Mooresville, N.C.-based Power Home Solar installed the Lions’ first solar panels, which will power Ford Field’s parking garage lights and offset a portion of electrical costs in Allen Park.
The company is investing $1.5 million with the Lions over three years, including a sponsorship deal and panel costs, Power Home Solar CEO Jayson Waller said.
The work comes as the solar power system provider expands its metro Detroit operations, with a new call center planned for Birmingham or Troy.
The Lions declined to disclose their own costs for the solar installation.
Power Home Solar approached the Lions through its preexisting partnership with Lions punter Sam Martin, a supporter of renewable energy, and his Sam Martin Foundation. The company’s investment could increase, but for now, it will sponsor a Power Home Solar Lions pregame show and display advertisements in the stadium. It also gets an outdoor pregame booth.
The panels in Allen Park sit atop an equipment shed by the goal, Waller said. But the Lions needn’t fear damage due to stray footballs — strength tests include driving over the panels with tanks, he said.
Power Home Solar installed the Ford Field panels on top of the attached parking garage during the second week of July. Allen Park work took place the last week of June. Each installation took three to four days, Waller said. Between design and installation, the job took 25-30 employees.
Waller declined to disclose the number of panels installed.
Adding solar power is part of an ongoing sustainability effort by the Lions in a pro-sports world where environmental advocacy is an important norm.
The team is also known for recycling and has cut energy consumption with LED lighting, spokesman Ben Manges said.

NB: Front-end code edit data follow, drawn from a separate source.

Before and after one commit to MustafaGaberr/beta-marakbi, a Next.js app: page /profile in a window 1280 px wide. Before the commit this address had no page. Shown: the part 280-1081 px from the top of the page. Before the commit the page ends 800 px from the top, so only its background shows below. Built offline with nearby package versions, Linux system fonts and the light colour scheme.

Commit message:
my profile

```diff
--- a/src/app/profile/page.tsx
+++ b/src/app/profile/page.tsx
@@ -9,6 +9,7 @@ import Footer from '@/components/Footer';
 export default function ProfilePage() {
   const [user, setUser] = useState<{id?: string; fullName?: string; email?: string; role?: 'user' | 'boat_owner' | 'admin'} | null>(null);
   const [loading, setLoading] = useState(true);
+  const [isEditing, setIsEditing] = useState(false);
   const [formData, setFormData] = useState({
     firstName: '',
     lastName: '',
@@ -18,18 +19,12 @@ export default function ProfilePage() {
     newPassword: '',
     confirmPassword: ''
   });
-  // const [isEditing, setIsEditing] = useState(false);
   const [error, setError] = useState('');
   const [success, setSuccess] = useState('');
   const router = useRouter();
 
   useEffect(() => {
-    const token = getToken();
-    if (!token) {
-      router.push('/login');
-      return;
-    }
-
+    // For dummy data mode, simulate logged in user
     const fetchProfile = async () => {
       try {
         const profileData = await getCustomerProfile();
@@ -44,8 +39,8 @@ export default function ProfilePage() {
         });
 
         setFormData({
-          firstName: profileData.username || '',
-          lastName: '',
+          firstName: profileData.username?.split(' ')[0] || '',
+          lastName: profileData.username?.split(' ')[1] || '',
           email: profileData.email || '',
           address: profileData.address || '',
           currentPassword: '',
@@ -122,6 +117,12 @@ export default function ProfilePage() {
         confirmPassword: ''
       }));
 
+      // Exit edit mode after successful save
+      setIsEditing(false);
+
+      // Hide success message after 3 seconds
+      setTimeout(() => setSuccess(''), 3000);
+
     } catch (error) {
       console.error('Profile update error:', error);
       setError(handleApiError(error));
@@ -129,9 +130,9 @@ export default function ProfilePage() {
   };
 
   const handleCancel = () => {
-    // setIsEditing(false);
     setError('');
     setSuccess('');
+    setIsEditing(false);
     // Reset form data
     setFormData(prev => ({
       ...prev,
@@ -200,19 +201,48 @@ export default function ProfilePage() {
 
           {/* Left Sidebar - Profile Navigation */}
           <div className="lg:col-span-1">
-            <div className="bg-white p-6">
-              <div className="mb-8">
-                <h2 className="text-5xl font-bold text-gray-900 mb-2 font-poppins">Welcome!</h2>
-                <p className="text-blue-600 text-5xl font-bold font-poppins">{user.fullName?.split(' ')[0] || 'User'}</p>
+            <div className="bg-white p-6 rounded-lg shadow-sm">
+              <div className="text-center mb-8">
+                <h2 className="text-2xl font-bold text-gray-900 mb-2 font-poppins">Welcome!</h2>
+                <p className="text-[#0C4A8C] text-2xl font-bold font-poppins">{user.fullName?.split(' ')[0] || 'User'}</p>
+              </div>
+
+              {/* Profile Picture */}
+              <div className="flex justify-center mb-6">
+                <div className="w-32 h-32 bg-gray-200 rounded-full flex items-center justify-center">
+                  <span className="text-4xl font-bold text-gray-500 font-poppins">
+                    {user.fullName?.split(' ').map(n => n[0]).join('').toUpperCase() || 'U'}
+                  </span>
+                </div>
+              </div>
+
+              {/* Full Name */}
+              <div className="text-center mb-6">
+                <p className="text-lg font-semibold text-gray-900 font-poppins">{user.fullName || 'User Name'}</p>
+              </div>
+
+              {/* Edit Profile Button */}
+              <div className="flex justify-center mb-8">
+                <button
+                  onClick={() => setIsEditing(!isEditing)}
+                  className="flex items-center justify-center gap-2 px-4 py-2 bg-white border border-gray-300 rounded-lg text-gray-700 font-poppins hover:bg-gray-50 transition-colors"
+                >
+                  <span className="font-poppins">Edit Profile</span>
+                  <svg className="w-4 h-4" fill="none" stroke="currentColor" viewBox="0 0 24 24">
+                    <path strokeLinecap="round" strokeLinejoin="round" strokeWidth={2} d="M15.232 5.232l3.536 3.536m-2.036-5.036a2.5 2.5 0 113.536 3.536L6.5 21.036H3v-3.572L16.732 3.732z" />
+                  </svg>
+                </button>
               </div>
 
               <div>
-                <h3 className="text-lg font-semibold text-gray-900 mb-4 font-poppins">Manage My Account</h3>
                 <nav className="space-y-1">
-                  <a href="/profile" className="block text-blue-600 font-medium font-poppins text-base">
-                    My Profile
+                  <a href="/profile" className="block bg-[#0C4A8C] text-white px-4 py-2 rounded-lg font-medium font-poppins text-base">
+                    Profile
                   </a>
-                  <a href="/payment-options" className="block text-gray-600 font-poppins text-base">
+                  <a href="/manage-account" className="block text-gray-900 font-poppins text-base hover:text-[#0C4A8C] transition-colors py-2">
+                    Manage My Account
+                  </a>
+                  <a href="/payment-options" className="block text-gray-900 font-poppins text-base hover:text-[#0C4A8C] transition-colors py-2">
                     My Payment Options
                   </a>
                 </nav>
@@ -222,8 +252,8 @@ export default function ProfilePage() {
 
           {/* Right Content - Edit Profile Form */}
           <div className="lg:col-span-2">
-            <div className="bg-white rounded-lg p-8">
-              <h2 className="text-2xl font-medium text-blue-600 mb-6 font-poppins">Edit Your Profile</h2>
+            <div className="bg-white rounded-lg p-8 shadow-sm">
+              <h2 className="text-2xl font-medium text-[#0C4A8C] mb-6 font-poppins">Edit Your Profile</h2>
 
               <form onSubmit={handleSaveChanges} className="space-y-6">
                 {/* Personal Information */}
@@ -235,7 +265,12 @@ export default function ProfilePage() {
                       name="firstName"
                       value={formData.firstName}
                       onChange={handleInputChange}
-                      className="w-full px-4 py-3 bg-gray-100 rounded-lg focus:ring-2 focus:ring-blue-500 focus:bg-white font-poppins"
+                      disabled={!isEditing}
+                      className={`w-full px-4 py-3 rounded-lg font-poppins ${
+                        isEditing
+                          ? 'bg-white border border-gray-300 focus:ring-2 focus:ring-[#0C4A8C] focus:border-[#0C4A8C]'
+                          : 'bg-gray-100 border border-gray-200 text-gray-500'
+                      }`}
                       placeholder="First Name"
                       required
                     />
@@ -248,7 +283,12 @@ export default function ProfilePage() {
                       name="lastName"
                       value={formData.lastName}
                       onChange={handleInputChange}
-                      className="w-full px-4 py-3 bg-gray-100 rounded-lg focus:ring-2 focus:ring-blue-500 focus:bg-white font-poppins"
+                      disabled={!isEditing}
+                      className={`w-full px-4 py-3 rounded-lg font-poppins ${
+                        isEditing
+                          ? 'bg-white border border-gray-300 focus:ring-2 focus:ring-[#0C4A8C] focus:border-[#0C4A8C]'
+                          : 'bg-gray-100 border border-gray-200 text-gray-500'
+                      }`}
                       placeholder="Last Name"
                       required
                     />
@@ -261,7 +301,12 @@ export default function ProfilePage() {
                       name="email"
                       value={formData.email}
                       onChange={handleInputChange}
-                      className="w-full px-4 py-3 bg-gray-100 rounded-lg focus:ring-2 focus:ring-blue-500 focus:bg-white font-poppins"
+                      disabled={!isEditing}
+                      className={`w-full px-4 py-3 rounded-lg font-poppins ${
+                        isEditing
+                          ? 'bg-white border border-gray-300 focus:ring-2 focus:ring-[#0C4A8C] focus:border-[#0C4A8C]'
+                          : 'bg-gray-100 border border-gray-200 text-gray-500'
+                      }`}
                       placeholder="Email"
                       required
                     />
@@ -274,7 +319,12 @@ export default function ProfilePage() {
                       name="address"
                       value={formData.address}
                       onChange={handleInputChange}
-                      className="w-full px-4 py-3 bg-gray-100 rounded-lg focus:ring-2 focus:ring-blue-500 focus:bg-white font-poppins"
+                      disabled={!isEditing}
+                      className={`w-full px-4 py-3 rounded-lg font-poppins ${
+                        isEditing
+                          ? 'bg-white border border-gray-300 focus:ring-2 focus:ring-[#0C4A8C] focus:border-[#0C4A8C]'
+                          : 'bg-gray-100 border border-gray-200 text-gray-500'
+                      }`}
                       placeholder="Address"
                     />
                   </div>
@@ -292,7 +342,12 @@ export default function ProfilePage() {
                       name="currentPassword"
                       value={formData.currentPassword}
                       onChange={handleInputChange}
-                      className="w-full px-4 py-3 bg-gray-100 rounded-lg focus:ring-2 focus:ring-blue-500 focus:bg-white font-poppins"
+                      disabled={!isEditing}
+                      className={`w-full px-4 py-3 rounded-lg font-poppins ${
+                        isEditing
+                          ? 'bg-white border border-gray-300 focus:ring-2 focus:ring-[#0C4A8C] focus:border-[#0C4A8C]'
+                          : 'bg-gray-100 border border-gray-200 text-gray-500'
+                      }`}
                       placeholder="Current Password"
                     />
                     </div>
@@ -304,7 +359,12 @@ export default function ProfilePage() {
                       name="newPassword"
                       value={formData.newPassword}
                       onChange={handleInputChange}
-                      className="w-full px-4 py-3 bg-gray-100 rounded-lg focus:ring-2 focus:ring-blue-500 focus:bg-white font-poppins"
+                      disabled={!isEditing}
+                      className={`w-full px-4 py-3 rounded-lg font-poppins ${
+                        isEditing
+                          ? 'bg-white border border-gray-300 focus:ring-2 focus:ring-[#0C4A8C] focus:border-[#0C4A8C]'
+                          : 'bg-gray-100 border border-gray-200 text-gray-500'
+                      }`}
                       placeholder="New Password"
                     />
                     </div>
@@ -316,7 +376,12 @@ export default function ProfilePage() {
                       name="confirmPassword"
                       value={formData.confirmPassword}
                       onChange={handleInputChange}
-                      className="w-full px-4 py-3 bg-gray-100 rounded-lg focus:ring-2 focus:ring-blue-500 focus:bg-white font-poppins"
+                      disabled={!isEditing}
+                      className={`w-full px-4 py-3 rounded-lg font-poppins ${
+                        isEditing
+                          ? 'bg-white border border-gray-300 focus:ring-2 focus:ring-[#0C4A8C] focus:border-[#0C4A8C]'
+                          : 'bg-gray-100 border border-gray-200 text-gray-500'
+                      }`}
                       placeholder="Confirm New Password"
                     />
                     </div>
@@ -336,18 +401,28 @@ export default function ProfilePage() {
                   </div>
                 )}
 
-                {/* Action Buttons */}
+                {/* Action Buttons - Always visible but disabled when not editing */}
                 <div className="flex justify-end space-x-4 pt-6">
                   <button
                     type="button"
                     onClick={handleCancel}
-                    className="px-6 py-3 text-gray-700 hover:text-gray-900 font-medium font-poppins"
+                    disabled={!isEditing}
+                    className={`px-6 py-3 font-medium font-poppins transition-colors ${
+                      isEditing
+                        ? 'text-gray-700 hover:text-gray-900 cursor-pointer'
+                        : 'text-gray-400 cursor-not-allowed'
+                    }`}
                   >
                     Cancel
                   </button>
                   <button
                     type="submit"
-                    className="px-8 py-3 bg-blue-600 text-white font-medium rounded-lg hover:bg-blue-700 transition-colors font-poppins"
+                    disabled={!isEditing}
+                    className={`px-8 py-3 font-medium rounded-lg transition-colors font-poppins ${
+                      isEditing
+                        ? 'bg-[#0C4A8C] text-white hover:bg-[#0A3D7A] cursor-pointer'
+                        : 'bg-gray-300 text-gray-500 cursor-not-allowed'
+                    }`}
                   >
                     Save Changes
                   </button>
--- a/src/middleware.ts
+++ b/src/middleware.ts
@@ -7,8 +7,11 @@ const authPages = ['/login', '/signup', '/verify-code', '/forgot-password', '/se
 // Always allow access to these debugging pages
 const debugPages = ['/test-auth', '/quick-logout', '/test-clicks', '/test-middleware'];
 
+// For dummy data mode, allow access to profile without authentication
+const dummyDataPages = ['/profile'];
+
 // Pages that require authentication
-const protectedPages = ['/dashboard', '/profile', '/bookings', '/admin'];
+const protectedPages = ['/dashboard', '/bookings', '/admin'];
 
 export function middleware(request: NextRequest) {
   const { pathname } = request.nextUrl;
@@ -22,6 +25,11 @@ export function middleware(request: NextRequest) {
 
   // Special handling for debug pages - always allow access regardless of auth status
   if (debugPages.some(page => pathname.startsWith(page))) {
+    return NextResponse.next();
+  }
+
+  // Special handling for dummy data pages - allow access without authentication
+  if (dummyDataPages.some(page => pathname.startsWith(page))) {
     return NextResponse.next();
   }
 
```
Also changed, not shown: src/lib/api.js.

Manges and Tom Wyatt, the Lions’ senior director of corporate partnerships, teased more sustainability announcements to come this year.
“We’re always looking for ways we can improve our energy efficiency and conservation. The technology’s only going to continue to evolve,” Manges said.
The Lions can’t, at this time, install solar panels for use within the Ford Field facility itself, Manges said. So their first steps were the parking garage and practice facility.
“We couldn’t seamlessly integrate them with our power grid. We had to install them on parts of our footprint that weren’t necessarily tied from a power standpoint,” he said. “As the overall technology continues to get more and more sophisticated, you’ll see the potential for additional use.”
Solar panels are also a physical tool to encourage fans to use sustainable power in their homes, Manges said.